“Be aware that when you are the primary caregiver for someone who has depression, it’s incredibly stressful,” says Peter Kanaris, a clinical psychologist in Smithtown, New York. To protect your own mental health, Dr. Kanaris recommends keeping a boundary of separation between your personal life and your role as a depression caregiver.

One way to provide this distance and help keep caregiver depression and stress at bay is to schedule regular “time-outs” for yourself and on your calendar. Take time away from being a caregiver to do something you enjoy. Continue to pursue activities that give you pleasure, such as music, hobbies, exercise or walking, or spending time in nature. Remember: You need to take care of yourself so that your mental health doesn’t deteriorate. It’s easy to become so focused on helping the person with depression that you neglect yourself. Your diet can get out of whack. You can begin to feel tired or down because you haven’t been eating balanced, nutritious meals.

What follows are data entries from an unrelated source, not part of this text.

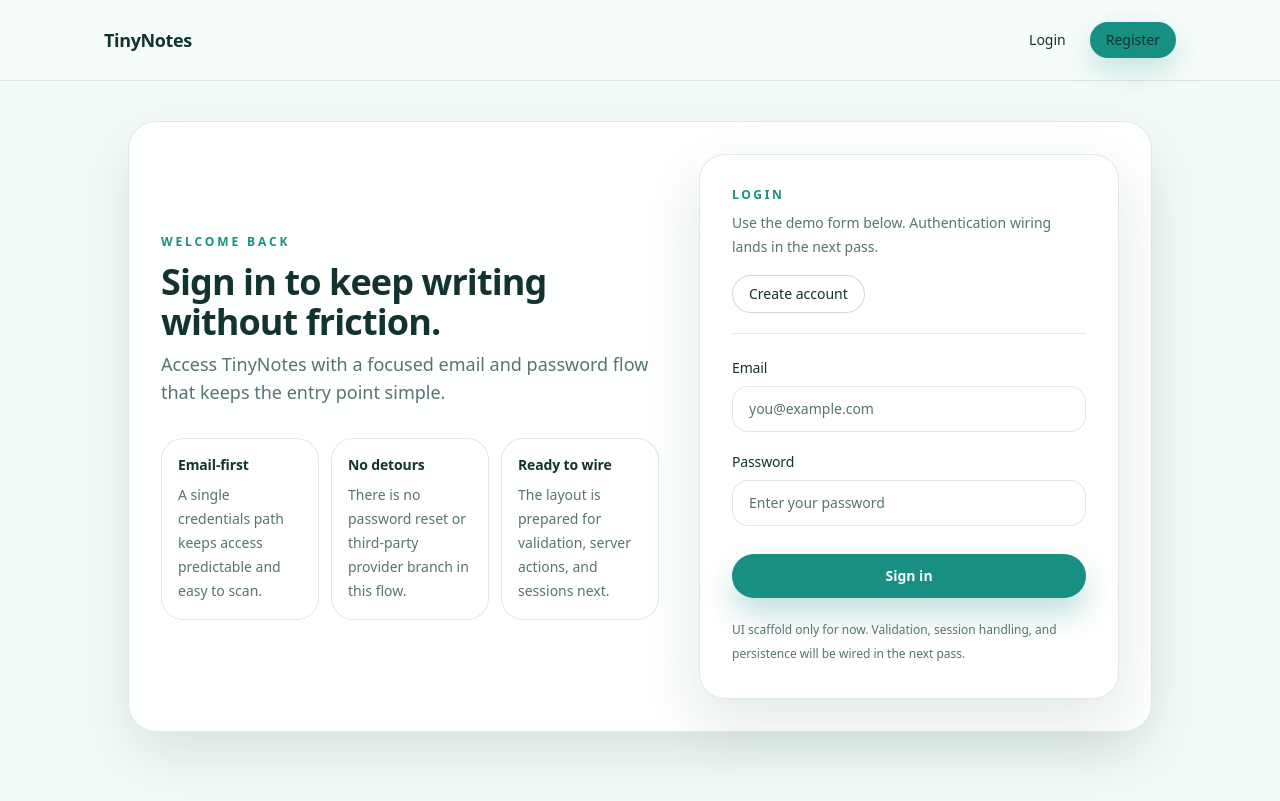
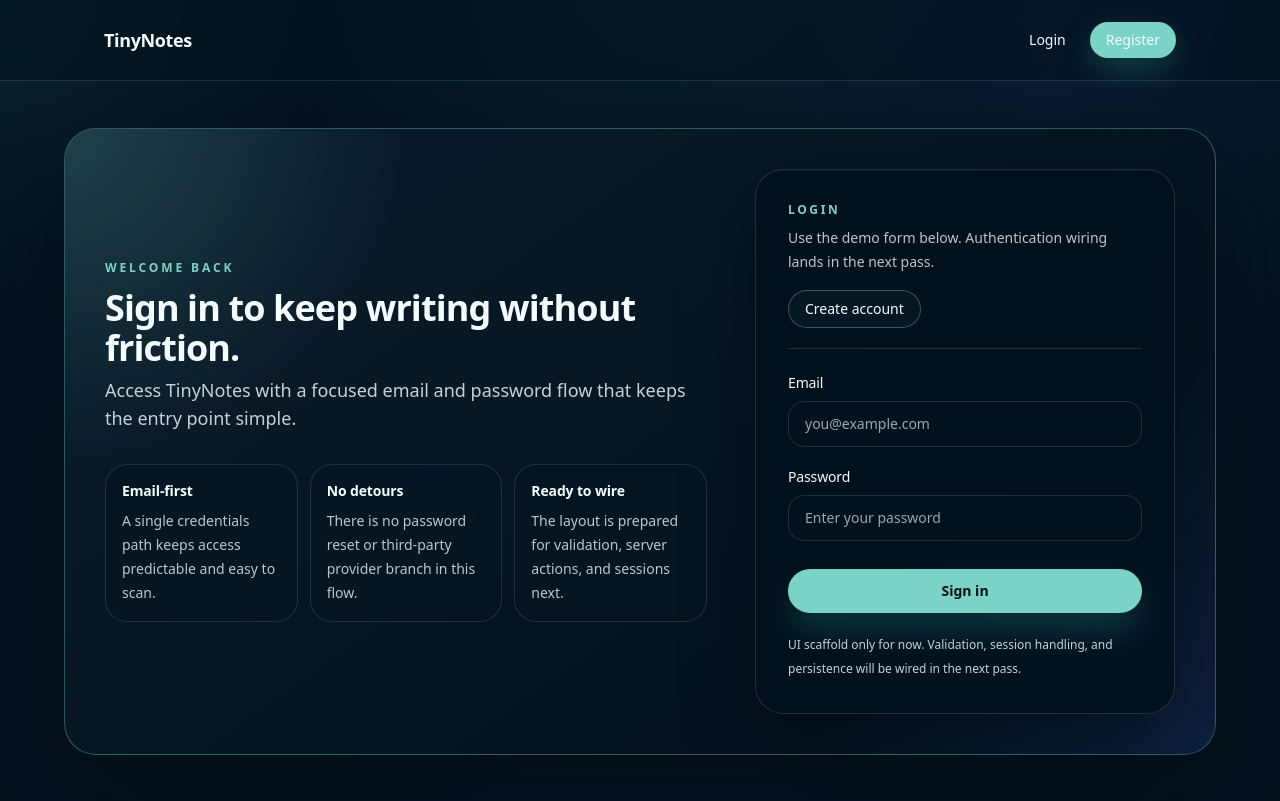
Before and after one commit to OlegZinch/codex-demo, a Next.js app: page /login in a window 1280 px wide. Built offline with nearby package versions, Linux system fonts and the light colour scheme.

Commit message:
Restyle auth flow for dark mode

```diff
--- a/app/globals.css
+++ b/app/globals.css
@@ -1,15 +1,17 @@
 @import "tailwindcss";
 
 :root {
-  --background: #f3fbf8;
-  --foreground: #123330;
-  --foreground-muted: #557472;
-  --surface: rgba(255, 255, 255, 0.88);
-  --surface-muted: rgba(232, 245, 242, 0.84);
-  --border: rgba(68, 115, 111, 0.16);
-  --border-strong: rgba(68, 115, 111, 0.28);
+  color-scheme: dark;
+  --background: #04111c;
+  --foreground: #f4fdff;
+  --foreground-muted: #bfd3df;
+  --surface: rgba(8, 27, 42, 0.82);
+  --surface-muted: rgba(14, 47, 70, 0.62);
+  --surface-strong: rgba(3, 16, 28, 0.92);
+  --border: rgba(125, 229, 220, 0.16);
+  --border-strong: rgba(125, 229, 220, 0.34);
   --accent: #7ad3c4;
-  --accent-strong: #188f83;
+  --accent-strong: #7ad3c4;
 }
 
 @theme inline {
@@ -18,6 +20,7 @@
   --color-foreground-muted: var(--foreground-muted);
   --color-surface: var(--surface);
   --color-surface-muted: var(--surface-muted);
+  --color-surface-strong: var(--surface-strong);
   --color-border: var(--border);
   --color-border-strong: var(--border-strong);
   --color-accent: var(--accent);
@@ -31,13 +34,16 @@
 
 html {
   background:
-    radial-gradient(circle at top left, rgba(122, 211, 196, 0.34), transparent 28%),
-    radial-gradient(circle at top right, rgba(176, 236, 228, 0.48), transparent 32%),
-    linear-gradient(180deg, #f7fcfa 0%, #eef8f5 100%);
+    radial-gradient(circle at top left, rgba(47, 207, 197, 0.28), transparent 22%),
+    radial-gradient(circle at 82% 10%, rgba(61, 122, 255, 0.18), transparent 28%),
+    radial-gradient(circle at bottom, rgba(18, 76, 115, 0.28), transparent 38%),
+    linear-gradient(180deg, #081522 0%, #04111c 100%);
 }
 
 body {
+  margin: 0;
   min-height: 100vh;
+  background: transparent;
   color: var(--foreground);
   font-family: var(--font-sans);
 }
@@ -48,5 +54,5 @@
 }
 
 ::selection {
-  background: rgba(24, 143, 131, 0.18);
+  background: rgba(47, 207, 197, 0.22);
 }
--- a/app/layout.tsx
+++ b/app/layout.tsx
@@ -27,7 +27,8 @@
         className={`${inter.variable} bg-[color:var(--color-background)] text-[color:var(--color-foreground)] antialiased`}
       >
         <div className="relative flex min-h-screen flex-col">
-          <div className="pointer-events-none absolute inset-x-0 top-0 -z-10 h-64 bg-[radial-gradient(circle_at_top,_rgba(122,211,196,0.26),_transparent_58%)]" />
+          <div className="pointer-events-none absolute inset-x-0 top-0 -z-10 h-80 bg-[radial-gradient(circle_at_top,_rgba(47,207,197,0.24),_transparent_50%),radial-gradient(circle_at_82%_0%,_rgba(61,122,255,0.16),_transparent_38%)]" />
+          <div className="pointer-events-none absolute inset-x-0 bottom-0 -z-10 h-72 bg-[radial-gradient(circle_at_bottom,_rgba(18,76,115,0.22),_transparent_52%)]" />
           <SiteHeader />
           <div className="flex-1">{children}</div>
         </div>
--- a/src/components/auth/auth-credentials-form.tsx
+++ b/src/components/auth/auth-credentials-form.tsx
@@ -62,7 +62,7 @@
 ] as const;
 
 const inputClassName =
-  "w-full rounded-2xl border border-[color:var(--color-border)] bg-white px-4 py-3 text-sm text-[color:var(--color-foreground)] outline-none transition placeholder:text-[color:var(--color-foreground-muted)] focus:border-[color:var(--color-accent-strong)] focus:ring-4 focus:ring-[rgba(24,143,131,0.12)]";
+  "w-full rounded-2xl border border-[color:var(--color-border)] bg-[rgba(4,18,31,0.82)] px-4 py-3 text-sm text-[color:var(--color-foreground)] outline-none transition placeholder:text-[rgba(191,211,223,0.78)] focus:border-[color:var(--color-accent-strong)] focus:bg-[rgba(7,24,41,0.98)] focus:ring-4 focus:ring-[rgba(122,211,196,0.16)]";
 
 type AuthCredentialsFormProps = {
   mode: AuthMode;
@@ -90,7 +90,10 @@
   ] as const;
 
   return (
-    <section className="grid gap-10 lg:grid-cols-[minmax(0,1fr)_minmax(0,420px)] lg:items-center">
+    <section className="relative isolate w-full overflow-hidden rounded-[32px] border border-[color:var(--color-border-strong)] bg-[linear-gradient(145deg,rgba(9,29,45,0.98),rgba(3,14,24,1))] shadow-[0_40px_120px_rgba(1,9,18,0.58)]">
+      <div className="pointer-events-none absolute inset-0 -z-10 bg-[radial-gradient(circle_at_top_left,_rgba(122,211,196,0.2),_transparent_26%),radial-gradient(circle_at_bottom_right,_rgba(61,122,255,0.16),_transparent_32%)]" />
+
+      <div className="grid gap-10 p-6 sm:p-8 lg:grid-cols-[minmax(0,1.08fr)_minmax(0,420px)] lg:items-center lg:gap-12 lg:p-10">
         <div className="grid gap-8">
           <RouteHeader
             description={content.description}
@@ -101,12 +104,12 @@
             {authHighlights.map((highlight) => (
               <div
                 key={highlight.title}
-              className="rounded-[22px] border border-[color:var(--color-border)] bg-[rgba(255,255,255,0.54)] p-4"
+                className="rounded-[22px] border border-[color:var(--color-border)] bg-[rgba(6,22,36,0.72)] p-4 backdrop-blur-md"
               >
                 <p className="text-sm font-semibold tracking-[-0.01em] text-[color:var(--color-foreground)]">
                   {highlight.title}
                 </p>
-              <p className="mt-2 text-sm leading-6 text-[color:var(--color-foreground-muted)]">
+                <p className="mt-2 text-sm leading-6 text-[rgba(223,239,247,0.82)]">
                   {highlight.description}
                 </p>
               </div>
@@ -114,18 +117,18 @@
           </div>
         </div>
 
-      <div className="rounded-[26px] border border-[color:var(--color-border)] bg-[rgba(255,255,255,0.82)] p-6 shadow-[0_24px_60px_rgba(13,59,57,0.12)] sm:p-8">
+        <div className="rounded-[28px] border border-[color:var(--color-border)] bg-[rgba(3,16,28,0.86)] p-6 shadow-[inset_0_1px_0_rgba(255,255,255,0.04),0_24px_70px_rgba(0,0,0,0.34)] backdrop-blur-xl sm:p-8">
           <div className="flex flex-wrap items-start justify-between gap-4 border-b border-[color:var(--color-border)] pb-5">
             <div className="space-y-2">
-            <p className="text-xs font-semibold uppercase tracking-[0.22em] text-[color:var(--color-accent-strong)]">
+              <p className="text-xs font-semibold uppercase tracking-[0.22em] text-[color:var(--color-accent)]">
                 {content.formTitle}
               </p>
-            <p className="max-w-xs text-sm leading-6 text-[color:var(--color-foreground-muted)]">
+              <p className="max-w-xs text-sm leading-6 text-[rgba(223,239,247,0.82)]">
                 {content.formDescription}
               </p>
             </div>
             <Link
-            className="inline-flex items-center justify-center rounded-full border border-[color:var(--color-border-strong)] bg-white px-4 py-2 text-sm font-medium text-[color:var(--color-foreground)] transition hover:border-[color:var(--color-accent-strong)] hover:text-[color:var(--color-accent-strong)]"
+              className="inline-flex items-center justify-center rounded-full border border-[color:var(--color-border-strong)] bg-[rgba(7,24,41,0.84)] px-4 py-2 text-sm font-medium text-[#7ad3c4] transition hover:border-[color:var(--color-accent-strong)] hover:text-[color:var(--color-foreground)]"
               href={content.switchHref}
             >
               {content.switchLabel}
@@ -154,17 +157,18 @@
             ))}
 
             <button
-            className="mt-2 inline-flex items-center justify-center rounded-full bg-[color:var(--color-accent-strong)] px-5 py-3 text-sm font-semibold text-white shadow-[0_16px_30px_rgba(24,143,131,0.28)] transition hover:bg-[color:var(--color-foreground)]"
+              className="mt-2 inline-flex items-center justify-center rounded-full bg-[color:var(--color-accent-strong)] px-5 py-3 text-sm font-semibold text-[#04111c] shadow-[0_18px_34px_rgba(47,207,197,0.2)] transition hover:bg-[color:var(--color-accent)]"
               type="button"
             >
               {content.submitLabel}
             </button>
 
             <p className="text-xs leading-6 text-[color:var(--color-foreground-muted)]">
-            UI scaffold only for now. Validation, session handling, and persistence will be wired in
-            the next pass.
+              UI scaffold only for now. Validation, session handling, and persistence will be wired
+              in the next pass.
             </p>
           </form>
+        </div>
       </div>
     </section>
   );
--- a/src/components/layout/auth-shell.tsx
+++ b/src/components/layout/auth-shell.tsx
@@ -1,7 +1,6 @@
 import type { ReactNode } from "react";
 
 import { PageShell } from "@/src/components/ui/page-shell";
-import { SurfaceCard } from "@/src/components/ui/surface-card";
 
 type AuthShellProps = {
   children: ReactNode;
@@ -9,10 +8,8 @@
 
 export function AuthShell({ children }: AuthShellProps) {
   return (
-    <PageShell align="center" width="default">
-      <SurfaceCard>
-        <div className="grid gap-6">{children}</div>
-      </SurfaceCard>
+    <PageShell align="center" justify="center" width="wide">
+      {children}
     </PageShell>
   );
 }
--- a/src/components/layout/site-header.tsx
+++ b/src/components/layout/site-header.tsx
@@ -13,10 +13,10 @@
 
 export function SiteHeader() {
   return (
-    <header className="sticky top-0 z-20 border-b border-[color:var(--color-border)] bg-[rgba(247,252,250,0.82)] backdrop-blur-xl">
+    <header className="sticky top-0 z-20 border-b border-[color:var(--color-border)] bg-[rgba(3,16,28,0.82)] backdrop-blur-xl">
       <div className="mx-auto flex h-20 w-full max-w-6xl items-center justify-between gap-4 px-6 sm:px-8 lg:px-10">
         <Link
-          className="text-lg font-semibold tracking-[-0.02em] text-[color:var(--color-foreground)] transition hover:text-[color:var(--color-accent-strong)]"
+          className="text-lg font-semibold tracking-[-0.02em] text-[#7ad3c4] transition hover:text-[color:var(--color-foreground)]"
           href="/"
         >
           TinyNotes
@@ -30,8 +30,8 @@
                 key={link.href}
                 className={
                   isPrimary
-                    ? "rounded-full bg-[color:var(--color-accent-strong)] px-4 py-2 text-sm font-medium text-white shadow-[0_12px_30px_rgba(24,143,131,0.24)] transition hover:bg-[color:var(--color-foreground)]"
-                    : "rounded-full px-4 py-2 text-sm font-medium text-[color:var(--color-foreground-muted)] transition hover:bg-[color:var(--color-surface)] hover:text-[color:var(--color-foreground)]"
+                    ? "rounded-full bg-[color:var(--color-accent-strong)] px-4 py-2 text-sm font-medium text-[#04111c] shadow-[0_12px_30px_rgba(47,207,197,0.22)] transition hover:bg-[color:var(--color-accent)]"
+                    : "rounded-full px-4 py-2 text-sm font-medium text-[#7ad3c4] transition hover:bg-[color:var(--color-surface-muted)] hover:text-[color:var(--color-foreground)]"
                 }
                 href={link.href}
               >
--- a/src/components/ui/page-shell.tsx
+++ b/src/components/ui/page-shell.tsx
@@ -3,6 +3,7 @@
 type PageShellProps = {
   children: ReactNode;
   align?: "start" | "center";
+  justify?: "start" | "center";
   width?: "default" | "wide" | "narrow";
 };
 
@@ -17,11 +18,21 @@
   center: "items-center",
 };
 
-export function PageShell({ children, align = "start", width = "default" }: PageShellProps) {
+const justifyClasses = {
+  start: "justify-start",
+  center: "justify-center",
+};
+
+export function PageShell({
+  children,
+  align = "start",
+  justify = "start",
+  width = "default",
+}: PageShellProps) {
   return (
-    <main className="min-h-[calc(100svh-5rem)] px-6 py-10 sm:px-8 lg:px-10">
+    <main className="flex min-h-[calc(100svh-5rem)] bg-[linear-gradient(180deg,rgba(5,18,30,0.7),rgba(4,17,28,0.94))] px-6 py-10 sm:px-8 lg:px-10">
       <div
-        className={`mx-auto flex w-full flex-col gap-8 ${alignClasses[align]} ${widthClasses[width]}`}
+        className={`mx-auto flex w-full flex-1 flex-col gap-8 ${alignClasses[align]} ${justifyClasses[justify]} ${widthClasses[width]}`}
       >
         {children}
       </div>
--- a/src/components/ui/placeholder-list.tsx
+++ b/src/components/ui/placeholder-list.tsx
@@ -7,7 +7,7 @@
     <ul className="grid gap-3 text-sm leading-6 text-[color:var(--color-foreground-muted)] sm:text-base">
       {items.map((item) => (
         <li
-          className="rounded-2xl border border-[color:var(--color-border)] bg-white/50 px-4 py-3"
+          className="rounded-2xl border border-[color:var(--color-border)] bg-[color:var(--color-surface-muted)] px-4 py-3 backdrop-blur-md"
           key={item}
         >
           {item}
--- a/src/components/ui/route-header.tsx
+++ b/src/components/ui/route-header.tsx
@@ -7,11 +7,9 @@
 export function RouteHeader({ eyebrow, title, description }: RouteHeaderProps) {
   return (
     <header className="space-y-3">
-      <p className="text-xs font-semibold uppercase tracking-[0.24em] text-[color:var(--color-accent-strong)]">
-        {eyebrow}
-      </p>
+      <p className="text-xs font-semibold uppercase tracking-[0.24em] text-[#7ad3c4]">{eyebrow}</p>
       <div className="space-y-2">
-        <h1 className="text-3xl font-semibold tracking-tight text-[color:var(--color-foreground)] sm:text-4xl">
+        <h1 className="text-3xl font-semibold tracking-tight text-[#f5feff] sm:text-4xl">
           {title}
         </h1>
         <p className="max-w-3xl text-base leading-7 text-[color:var(--color-foreground-muted)] sm:text-lg">
--- a/src/components/ui/surface-card.tsx
+++ b/src/components/ui/surface-card.tsx
@@ -6,8 +6,10 @@
 };
 
 const toneClasses = {
-  default: "bg-[color:var(--color-surface)] shadow-[0_24px_60px_rgba(13,59,57,0.12)]",
-  subtle: "bg-[color:var(--color-surface-muted)] shadow-[0_18px_40px_rgba(13,59,57,0.08)]",
+  default:
+    "bg-[color:var(--color-surface)] shadow-[0_24px_70px_rgba(1,9,18,0.46)] backdrop-blur-xl",
+  subtle:
+    "bg-[color:var(--color-surface-muted)] shadow-[0_18px_44px_rgba(1,9,18,0.34)] backdrop-blur-xl",
 };
 
 export function SurfaceCard({ children, tone = "default" }: SurfaceCardProps) {
```
Lines whose indentation alone changed are shown as unchanged.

To keep caregiver stress from becoming unmanageable, begin tracking your behavior and what you’re eating. Kanaris advises that you keep track of sleep problems and the amount of sleep you’re getting at night, as well as how much laughter is in your day. “Laughter is one of the first things to disappear with depression,” Kanaris explains. In addition to being aware of humor in your life, you’ll want to track your thoughts and feelings by day, as you can lose track of yourself in the constant caring for a person with depression. It’s also important to keep up your social contacts. Being social and interacting with other people will go a long way toward helping you manage stress.

Caregiver depression symptoms

To preserve your mental health and well-being, and to continue being a supportive caregiver for your loved one with depression, seek help if you experience any of the following:

  • Less energy
  • An increase in physical illness (catching colds often, for example)
  • Constant fatigue or exhaustion
  • Sleep problems, such as insomnia, poor sleep, or too little sleep
  • Trouble relaxing, even when time is available
  • An increase in impatience and irritability
  • Feeling overwhelmed, hopeless, or helpless
  • Extreme, impulsive behavior, such as overeating, drinking too much alcohol or abusing substances